Students from the Aberdeen Proving Ground Joint Science and Technology Institute make robots in UD labs

Participants in the 2019 Joint Science and Technology Institute (JSTI), a two-week residential program that exposes high school students to scientific research, visited UD in August to learn about 3D Printing, composite materials, robotics and more.

The students were hosted by Thomas Lum, Electronics Lab Supervisor in the Department of Electrical and Computer Engineering and Larry (LJ) R. Holmes, Jr., Assistant Director for Digital Design and Additive Manufacturing at the University of Delaware Center for Composite Materials. Students hailed from different states and some are from military families stationed abroad.

Students learned about manufacturing and programming robots and spent two weeks with the iSuite in Evans Hall as their home base. The iSuite features a makerspace equipped with 3D printers so that students can conceive, design, prototype and test their ideas and systems.

students learning about robots

In phase one, students assembled electronics kits that include communication, control and power hardware. Electronics assembly included wiring and soldering. Then the students use 3D printing to fabricate the body and structure of the robots. Students completed phase one by combining the electronics with the 3D printed structures.
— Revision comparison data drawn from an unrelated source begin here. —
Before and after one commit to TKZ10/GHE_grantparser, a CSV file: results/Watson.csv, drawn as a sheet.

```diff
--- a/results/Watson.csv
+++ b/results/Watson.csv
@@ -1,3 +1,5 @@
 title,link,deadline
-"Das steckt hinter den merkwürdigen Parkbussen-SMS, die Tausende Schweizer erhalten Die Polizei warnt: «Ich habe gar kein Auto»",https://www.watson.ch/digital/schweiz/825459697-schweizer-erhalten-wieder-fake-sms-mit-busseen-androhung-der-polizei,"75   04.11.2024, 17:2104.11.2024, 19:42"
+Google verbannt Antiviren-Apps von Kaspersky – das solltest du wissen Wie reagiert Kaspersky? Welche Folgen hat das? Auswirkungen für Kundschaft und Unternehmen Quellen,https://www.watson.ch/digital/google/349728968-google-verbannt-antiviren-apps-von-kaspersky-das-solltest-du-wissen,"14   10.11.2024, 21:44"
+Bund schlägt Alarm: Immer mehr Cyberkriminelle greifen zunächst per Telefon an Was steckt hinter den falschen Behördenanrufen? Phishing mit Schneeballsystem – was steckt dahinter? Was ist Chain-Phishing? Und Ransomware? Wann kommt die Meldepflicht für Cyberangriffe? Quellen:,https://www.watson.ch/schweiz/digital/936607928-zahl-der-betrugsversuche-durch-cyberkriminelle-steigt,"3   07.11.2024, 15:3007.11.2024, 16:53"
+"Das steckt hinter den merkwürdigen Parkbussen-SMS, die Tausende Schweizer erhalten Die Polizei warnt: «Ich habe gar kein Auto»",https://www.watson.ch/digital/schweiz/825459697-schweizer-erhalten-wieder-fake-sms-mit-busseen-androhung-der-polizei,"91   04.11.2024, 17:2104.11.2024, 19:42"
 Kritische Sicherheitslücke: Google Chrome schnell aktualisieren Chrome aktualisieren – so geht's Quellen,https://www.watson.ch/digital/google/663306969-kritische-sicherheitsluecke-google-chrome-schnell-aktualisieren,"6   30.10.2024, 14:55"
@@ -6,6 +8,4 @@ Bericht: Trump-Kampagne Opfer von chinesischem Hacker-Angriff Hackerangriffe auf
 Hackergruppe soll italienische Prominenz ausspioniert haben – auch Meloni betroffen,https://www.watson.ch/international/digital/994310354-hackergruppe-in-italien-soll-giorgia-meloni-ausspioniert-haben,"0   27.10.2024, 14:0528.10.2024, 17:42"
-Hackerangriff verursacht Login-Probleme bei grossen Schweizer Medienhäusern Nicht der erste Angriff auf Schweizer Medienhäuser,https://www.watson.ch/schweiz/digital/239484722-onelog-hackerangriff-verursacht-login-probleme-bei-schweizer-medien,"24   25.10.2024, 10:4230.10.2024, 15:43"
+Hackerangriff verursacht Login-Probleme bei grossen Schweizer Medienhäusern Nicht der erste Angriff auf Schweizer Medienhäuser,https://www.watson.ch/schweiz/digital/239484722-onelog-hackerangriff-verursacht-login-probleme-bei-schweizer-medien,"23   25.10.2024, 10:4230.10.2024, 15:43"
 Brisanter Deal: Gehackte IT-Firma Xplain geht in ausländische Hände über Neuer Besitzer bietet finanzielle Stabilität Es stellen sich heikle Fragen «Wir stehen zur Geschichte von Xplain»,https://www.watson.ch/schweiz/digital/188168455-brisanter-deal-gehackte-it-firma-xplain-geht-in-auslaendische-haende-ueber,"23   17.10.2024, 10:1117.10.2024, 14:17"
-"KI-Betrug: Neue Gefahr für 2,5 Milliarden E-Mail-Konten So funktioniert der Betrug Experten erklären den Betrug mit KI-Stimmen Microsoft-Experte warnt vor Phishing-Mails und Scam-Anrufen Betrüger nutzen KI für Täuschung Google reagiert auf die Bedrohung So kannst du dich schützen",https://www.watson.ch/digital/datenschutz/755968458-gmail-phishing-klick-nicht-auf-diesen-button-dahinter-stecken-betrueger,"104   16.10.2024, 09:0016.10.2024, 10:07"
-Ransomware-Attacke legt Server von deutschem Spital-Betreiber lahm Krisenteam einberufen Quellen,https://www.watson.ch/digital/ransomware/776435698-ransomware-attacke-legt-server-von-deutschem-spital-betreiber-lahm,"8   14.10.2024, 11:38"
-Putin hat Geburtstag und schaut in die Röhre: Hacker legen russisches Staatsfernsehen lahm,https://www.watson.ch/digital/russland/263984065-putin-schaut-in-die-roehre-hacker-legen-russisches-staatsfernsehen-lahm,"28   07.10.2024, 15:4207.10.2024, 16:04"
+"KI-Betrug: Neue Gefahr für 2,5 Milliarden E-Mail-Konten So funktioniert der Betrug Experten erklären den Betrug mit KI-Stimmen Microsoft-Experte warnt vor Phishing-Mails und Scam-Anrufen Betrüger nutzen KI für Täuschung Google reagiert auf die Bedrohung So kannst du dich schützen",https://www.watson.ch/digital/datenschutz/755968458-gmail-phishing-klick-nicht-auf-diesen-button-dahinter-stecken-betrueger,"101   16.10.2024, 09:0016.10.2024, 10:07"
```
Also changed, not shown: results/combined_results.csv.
In phase two, the students loaded pre-recorded programs onto the robots, which made them sing and dance. Once comfortable with the programming software, the students then wrote their own code to control the robots. To end phase two, the students again used 3D printing to customize their robots. For example, some made hats, glasses, or masks.

students with robots

In phase three of the program, the students further modified their robots by adding arms and programming the robots to do some task. In this case, the robots will walk to an object, pick it up and move it to a desired location.

Elementary school students participating in UD’s K-12 Engineering Outreach’s Younger Engineers camp visited with the high school students to learn about their experiences.

“This is what it is all about,” said Michael Vaughan, associate dean for engineering undergraduate education. “These are the kind of experiences that can literally change the lives and aspirations of young learners. There is no better place than UD Engineering, with its vast technological resources and expertise, to introduce and reinforce the unlimited possibilities of a science, technology, engineering and mathematics (STEM) education … to young people who are looking to find their place in our increasingly high-tech world.”